## [Records shown]

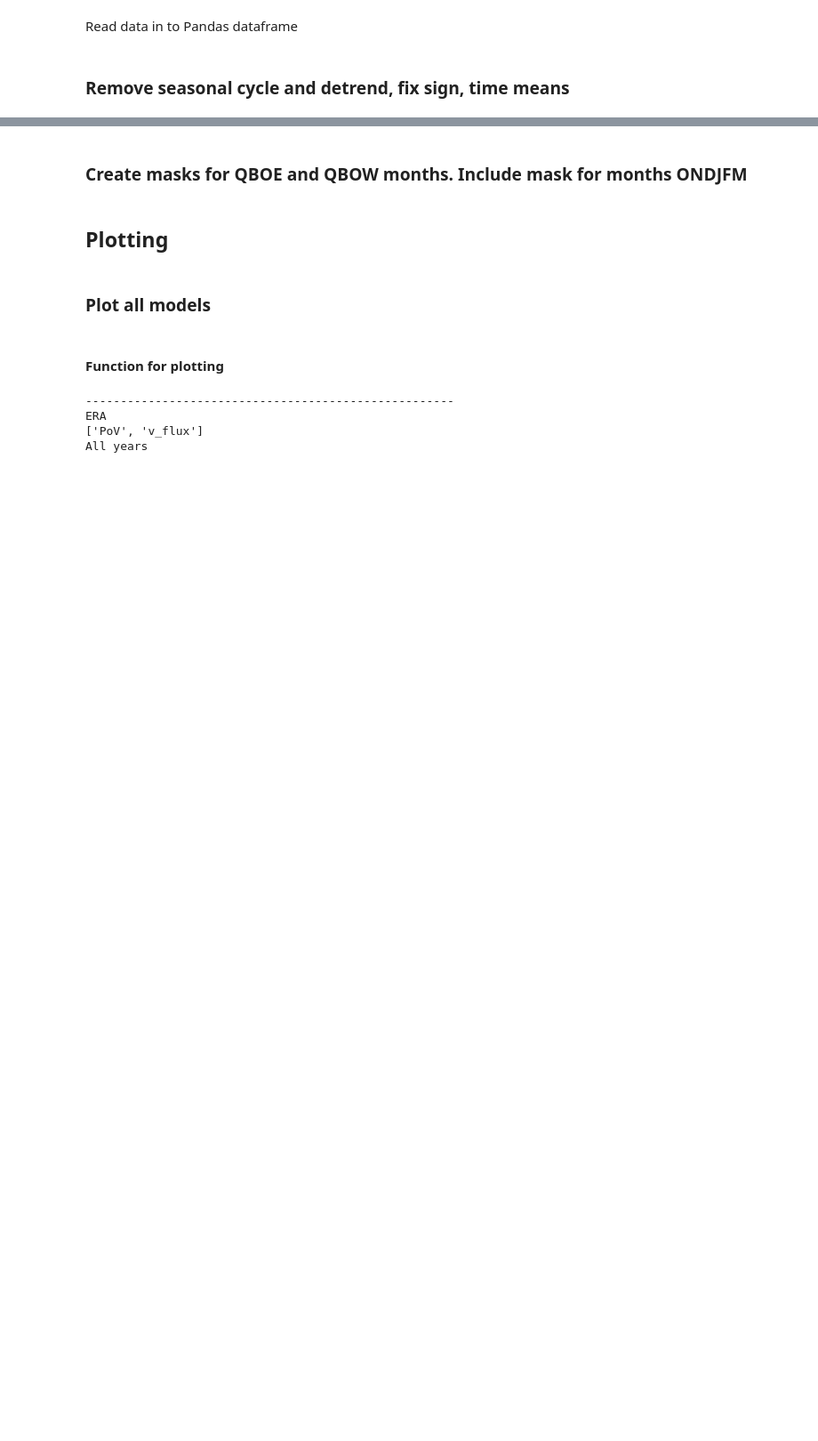
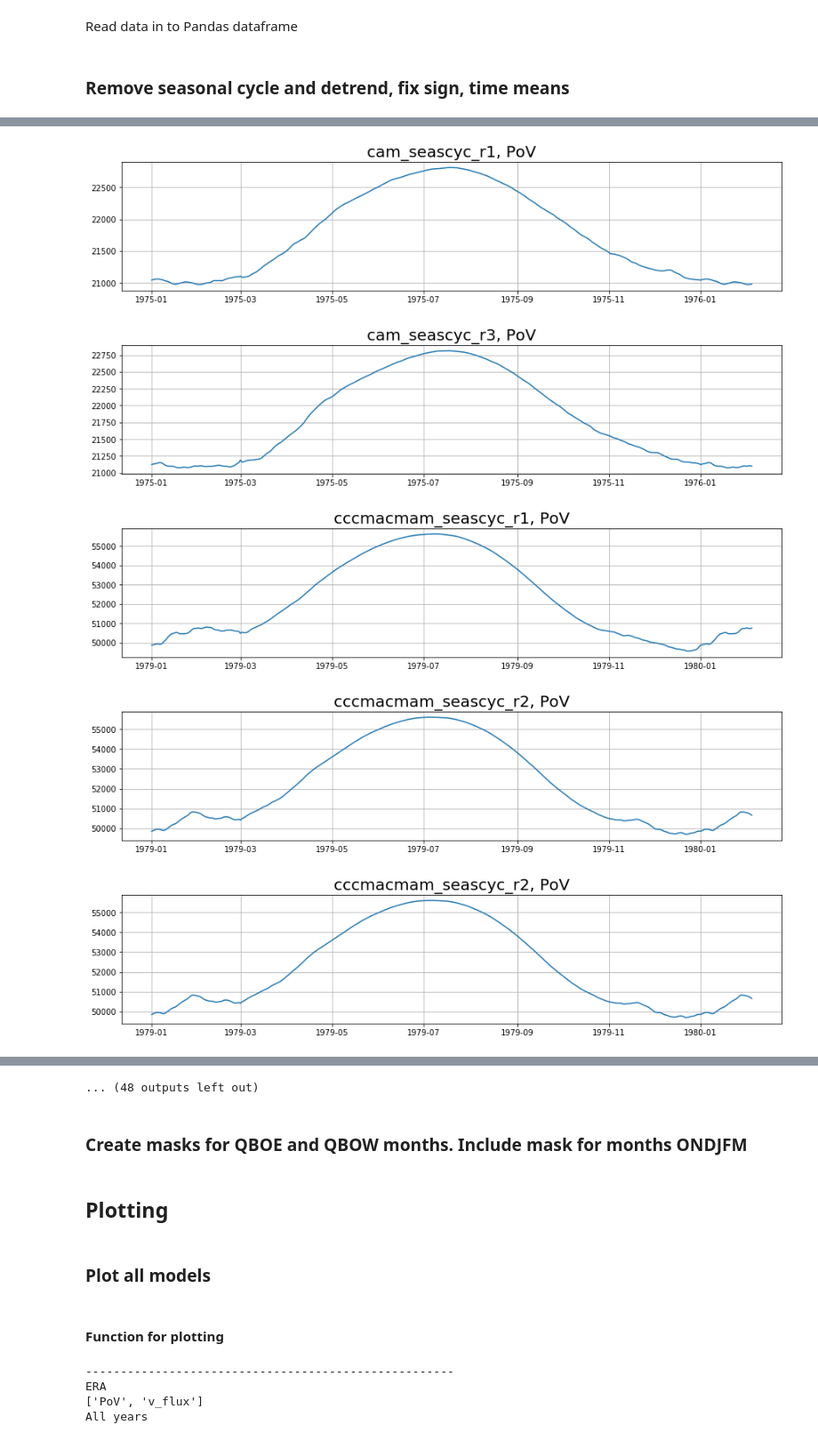
Before and after one commit to nltyrrell/qboicen_ipynb, a Jupyter notebook: ensemble_QBOi_CEN_Exp1_day.ipynb, the cells around one changed output, grey strips where cells are left out. Shown at 89% size. Cells and saved outputs as stored; diff of their text form; code cells hidden in the pictures; blank space fills up the shorter version.

```diff
--- a/ensemble_QBOi_CEN_Exp1_day.ipynb
+++ b/ensemble_QBOi_CEN_Exp1_day.ipynb
@@ -83,23 +88,3 @@ mohcumga7_r4 = pd.read_csv(MOHCUMGA7_r4,index_col=0)
 #yonseihadgem2_ac = pd.read_csv(YonseiHadGEM2_AC,index_col=0)
 # %% [markdown]
 ### Remove seasonal cycle and detrend, fix sign, time means
-# %%
-df = mohcumga7_r2.copy()
-#df = cam_r1.copy()
-print(df[55:65])
-df.date=pd.to_datetime(df.date,errors='coerce')
-df["TMP"] = df.date.values                # index is a DateTimeIndex
-df = df[df.TMP.notnull()]                  # remove all NaT values
-df.drop(["TMP"], axis=1, inplace=True)
-print(df[55:65])
-#print(cam_r1[0:3])
-df['date'] = pd.to_datetime(df['date'])
-df['date'] = df['date'].apply( lambda df : pd.datetime(year=df.year,
-                                                         month=df.month,
-                                                         day=df.day))
-print(df[55:65])
-df.set_index('date', inplace=True)
-df.head()
-#print(waccm_r3.max())
-#print(waccm_r3.min())
-#cam_r1.head()
@@ -284,0 +281,29 @@ mirocmiroc_esm_abs_week_r3 = weekmean(mirocmiroc_esm_r3)
+# %%
+#mlist = ['CAM', 'CCCmaCMAM', 'ISAC-CNRECHAM5sh',  'MIROCMIROC-ESM', 'MIROCMIROC-AGCM', 'MOHCUMGA7',
+#         'MRIMRI-ESM2', 'WACCM', 'YonseiHadGEM2-A', 'YonseiHadGEM2-AC']
+#mlist = ['CAM', 'ISAC-CNRECHAM5sh', 'MIROCMIROC-AGCM', 'MIROCMIROC-ESM', 'MOHCUMGA7', 'WACCM', 'YonseiHadGEM2-A', 'YonseiHadGEM2-AC']
+vlist = ['PoV','v_flux','EA-tas','BK-SIC','Sib-SLP','Ural-SLP']
+
+mods = [cam_seascyc_r1,cam_seascyc_r3,
+        cccmacmam_seascyc_r1,cccmacmam_seascyc_r2,cccmacmam_seascyc_r2,
+        isac_cnrecham5sh_seascyc,
+        mirocmiroc_agcm_seascyc,
+        mirocmiroc_esm_seascyc_r1, mirocmiroc_esm_seascyc_r2, mirocmiroc_esm_seascyc_r3]
+mod_name = ["cam_seascyc_r1","cam_seascyc_r3",
+        "cccmacmam_seascyc_r1","cccmacmam_seascyc_r2","cccmacmam_seascyc_r2",
+        "isac_cnrecham5sh_seascyc",
+        "mirocmiroc_agcm_seascyc",
+        "mirocmiroc_esm_seascyc_r1"," mirocmiroc_esm_seascyc_r2"," mirocmiroc_esm_seascyc_r3"]
+# %%
+for v in vlist:
+    for mn, m in enumerate(mods):
+        plt.figure(figsize=(15,3))
+        plt.plot(pd.to_datetime(m.index)[0:400],m[v][0:400])
+        plt.title(mod_name[mn]+", "+v,size=20)
+        plt.grid('on')
+# %% [output]
+[figure, added]
+[figure, added]
+[figure, added]
+[figure, added]
+[figure, added]
@@ -285,3 +317,4 @@ mirocmiroc_esm_abs_week_r3 = weekmean(mirocmiroc_esm_r3)
+... (48 outputs left out)
 # %% [markdown]
 ### Create masks for QBOE and QBOW months. Include mask for months ONDJFM
 # %%
```
Also changed, not shown: parts of 15 cells of this notebook, 2 other files.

## [Your objective]
Only the number is wanted: how many lines in the data include the word "ipynb"?

## [Reply to the task]
3